### WHAT YOU HAVE TO DO
For this exercise, print all of the data exactly as given.

### DATA SHOWN
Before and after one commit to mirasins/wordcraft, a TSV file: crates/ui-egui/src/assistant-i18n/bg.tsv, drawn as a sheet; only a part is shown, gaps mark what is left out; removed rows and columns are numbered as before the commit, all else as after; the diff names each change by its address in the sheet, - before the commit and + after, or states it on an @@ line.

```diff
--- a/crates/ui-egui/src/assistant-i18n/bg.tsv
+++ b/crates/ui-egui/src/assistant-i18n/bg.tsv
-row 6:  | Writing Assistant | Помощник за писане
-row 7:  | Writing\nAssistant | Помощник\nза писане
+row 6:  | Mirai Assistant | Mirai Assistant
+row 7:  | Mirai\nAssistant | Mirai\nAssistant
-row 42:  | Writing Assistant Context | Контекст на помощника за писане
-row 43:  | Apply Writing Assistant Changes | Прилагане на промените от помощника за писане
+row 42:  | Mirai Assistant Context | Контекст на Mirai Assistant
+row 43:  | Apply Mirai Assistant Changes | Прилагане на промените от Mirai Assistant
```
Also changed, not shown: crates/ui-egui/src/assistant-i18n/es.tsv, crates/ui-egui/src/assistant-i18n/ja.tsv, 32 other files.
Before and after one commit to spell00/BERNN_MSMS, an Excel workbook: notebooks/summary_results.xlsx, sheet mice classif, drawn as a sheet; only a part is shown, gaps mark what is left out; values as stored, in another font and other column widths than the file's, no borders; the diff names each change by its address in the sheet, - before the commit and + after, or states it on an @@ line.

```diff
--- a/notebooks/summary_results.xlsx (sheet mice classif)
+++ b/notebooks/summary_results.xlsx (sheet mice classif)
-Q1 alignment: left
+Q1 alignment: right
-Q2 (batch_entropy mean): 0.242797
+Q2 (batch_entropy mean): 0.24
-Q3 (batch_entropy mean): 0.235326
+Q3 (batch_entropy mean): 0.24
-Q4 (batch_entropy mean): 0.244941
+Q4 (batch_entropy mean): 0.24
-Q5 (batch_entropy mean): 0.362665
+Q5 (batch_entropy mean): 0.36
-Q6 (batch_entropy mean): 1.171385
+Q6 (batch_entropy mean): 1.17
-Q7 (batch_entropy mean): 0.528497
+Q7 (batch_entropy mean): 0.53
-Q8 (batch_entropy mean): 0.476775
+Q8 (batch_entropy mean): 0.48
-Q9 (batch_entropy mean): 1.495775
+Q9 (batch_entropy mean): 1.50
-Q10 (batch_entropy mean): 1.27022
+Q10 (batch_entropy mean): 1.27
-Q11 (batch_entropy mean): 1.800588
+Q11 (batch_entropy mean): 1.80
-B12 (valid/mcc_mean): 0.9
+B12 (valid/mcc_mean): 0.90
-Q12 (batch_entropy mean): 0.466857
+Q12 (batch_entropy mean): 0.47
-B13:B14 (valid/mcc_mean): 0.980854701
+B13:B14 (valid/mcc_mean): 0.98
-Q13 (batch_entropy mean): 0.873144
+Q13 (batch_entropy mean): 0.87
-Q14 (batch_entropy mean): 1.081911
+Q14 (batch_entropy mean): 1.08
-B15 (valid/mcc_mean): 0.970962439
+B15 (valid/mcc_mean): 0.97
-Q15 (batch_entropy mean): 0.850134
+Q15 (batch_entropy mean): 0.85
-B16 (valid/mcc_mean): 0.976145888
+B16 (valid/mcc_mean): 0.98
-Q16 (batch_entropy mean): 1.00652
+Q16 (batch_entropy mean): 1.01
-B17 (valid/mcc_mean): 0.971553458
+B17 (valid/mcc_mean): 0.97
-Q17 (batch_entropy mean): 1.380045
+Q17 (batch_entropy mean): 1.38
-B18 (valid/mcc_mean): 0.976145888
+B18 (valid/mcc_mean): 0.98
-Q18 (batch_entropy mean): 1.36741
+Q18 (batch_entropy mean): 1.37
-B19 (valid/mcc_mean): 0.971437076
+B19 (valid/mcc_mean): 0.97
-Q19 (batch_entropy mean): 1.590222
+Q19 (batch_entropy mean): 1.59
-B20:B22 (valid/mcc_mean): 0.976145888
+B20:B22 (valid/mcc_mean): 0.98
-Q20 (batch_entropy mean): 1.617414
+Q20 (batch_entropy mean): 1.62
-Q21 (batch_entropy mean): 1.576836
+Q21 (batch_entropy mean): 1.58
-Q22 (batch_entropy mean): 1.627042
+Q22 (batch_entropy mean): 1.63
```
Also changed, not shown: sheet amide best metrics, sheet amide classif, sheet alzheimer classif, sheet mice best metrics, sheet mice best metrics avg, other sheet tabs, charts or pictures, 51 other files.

### RESPONSE BOX
Before and after one commit to mirasins/wordcraft, a TSV file: crates/ui-egui/src/assistant-i18n/bg.tsv, drawn as a sheet; only a part is shown, gaps mark what is left out; removed rows and columns are numbered as before the commit, all else as after; the diff names each change by its address in the sheet, - before the commit and + after, or states it on an @@ line.

```diff
--- a/crates/ui-egui/src/assistant-i18n/bg.tsv
+++ b/crates/ui-egui/src/assistant-i18n/bg.tsv
-row 6:  | Writing Assistant | Помощник за писане
-row 7:  | Writing\nAssistant | Помощник\nза писане
+row 6:  | Mirai Assistant | Mirai Assistant
+row 7:  | Mirai\nAssistant | Mirai\nAssistant
-row 42:  | Writing Assistant Context | Контекст на помощника за писане
-row 43:  | Apply Writing Assistant Changes | Прилагане на промените от помощника за писане
+row 42:  | Mirai Assistant Context | Контекст на Mirai Assistant
+row 43:  | Apply Mirai Assistant Changes | Прилагане на промените от Mirai Assistant
```
Also changed, not shown: crates/ui-egui/src/assistant-i18n/es.tsv, crates/ui-egui/src/assistant-i18n/ja.tsv, 32 other files.
Before and after one commit to spell00/BERNN_MSMS, an Excel workbook: notebooks/summary_results.xlsx, sheet mice classif, drawn as a sheet; only a part is shown, gaps mark what is left out; values as stored, in another font and other column widths than the file's, no borders; the diff names each change by its address in the sheet, - before the commit and + after, or states it on an @@ line.

```diff
--- a/notebooks/summary_results.xlsx (sheet mice classif)
+++ b/notebooks/summary_results.xlsx (sheet mice classif)
-Q1 alignment: left
+Q1 alignment: right
-Q2 (batch_entropy mean): 0.242797
+Q2 (batch_entropy mean): 0.24
-Q3 (batch_entropy mean): 0.235326
+Q3 (batch_entropy mean): 0.24
-Q4 (batch_entropy mean): 0.244941
+Q4 (batch_entropy mean): 0.24
-Q5 (batch_entropy mean): 0.362665
+Q5 (batch_entropy mean): 0.36
-Q6 (batch_entropy mean): 1.171385
+Q6 (batch_entropy mean): 1.17
-Q7 (batch_entropy mean): 0.528497
+Q7 (batch_entropy mean): 0.53
-Q8 (batch_entropy mean): 0.476775
+Q8 (batch_entropy mean): 0.48
-Q9 (batch_entropy mean): 1.495775
+Q9 (batch_entropy mean): 1.50
-Q10 (batch_entropy mean): 1.27022
+Q10 (batch_entropy mean): 1.27
-Q11 (batch_entropy mean): 1.800588
+Q11 (batch_entropy mean): 1.80
-B12 (valid/mcc_mean): 0.9
+B12 (valid/mcc_mean): 0.90
-Q12 (batch_entropy mean): 0.466857
+Q12 (batch_entropy mean): 0.47
-B13:B14 (valid/mcc_mean): 0.980854701
+B13:B14 (valid/mcc_mean): 0.98
-Q13 (batch_entropy mean): 0.873144
+Q13 (batch_entropy mean): 0.87
-Q14 (batch_entropy mean): 1.081911
+Q14 (batch_entropy mean): 1.08
-B15 (valid/mcc_mean): 0.970962439
+B15 (valid/mcc_mean): 0.97
-Q15 (batch_entropy mean): 0.850134
+Q15 (batch_entropy mean): 0.85
-B16 (valid/mcc_mean): 0.976145888
+B16 (valid/mcc_mean): 0.98
-Q16 (batch_entropy mean): 1.00652
+Q16 (batch_entropy mean): 1.01
-B17 (valid/mcc_mean): 0.971553458
+B17 (valid/mcc_mean): 0.97
-Q17 (batch_entropy mean): 1.380045
+Q17 (batch_entropy mean): 1.38
-B18 (valid/mcc_mean): 0.976145888
+B18 (valid/mcc_mean): 0.98
-Q18 (batch_entropy mean): 1.36741
+Q18 (batch_entropy mean): 1.37
-B19 (valid/mcc_mean): 0.971437076
+B19 (valid/mcc_mean): 0.97
-Q19 (batch_entropy mean): 1.590222
+Q19 (batch_entropy mean): 1.59
-B20:B22 (valid/mcc_mean): 0.976145888
+B20:B22 (valid/mcc_mean): 0.98
-Q20 (batch_entropy mean): 1.617414
+Q20 (batch_entropy mean): 1.62
-Q21 (batch_entropy mean): 1.576836
+Q21 (batch_entropy mean): 1.58
-Q22 (batch_entropy mean): 1.627042
+Q22 (batch_entropy mean): 1.63
```
Also changed, not shown: sheet amide best metrics, sheet amide classif, sheet alzheimer classif, sheet mice best metrics, sheet mice best metrics avg, other sheet tabs, charts or pictures, 51 other files.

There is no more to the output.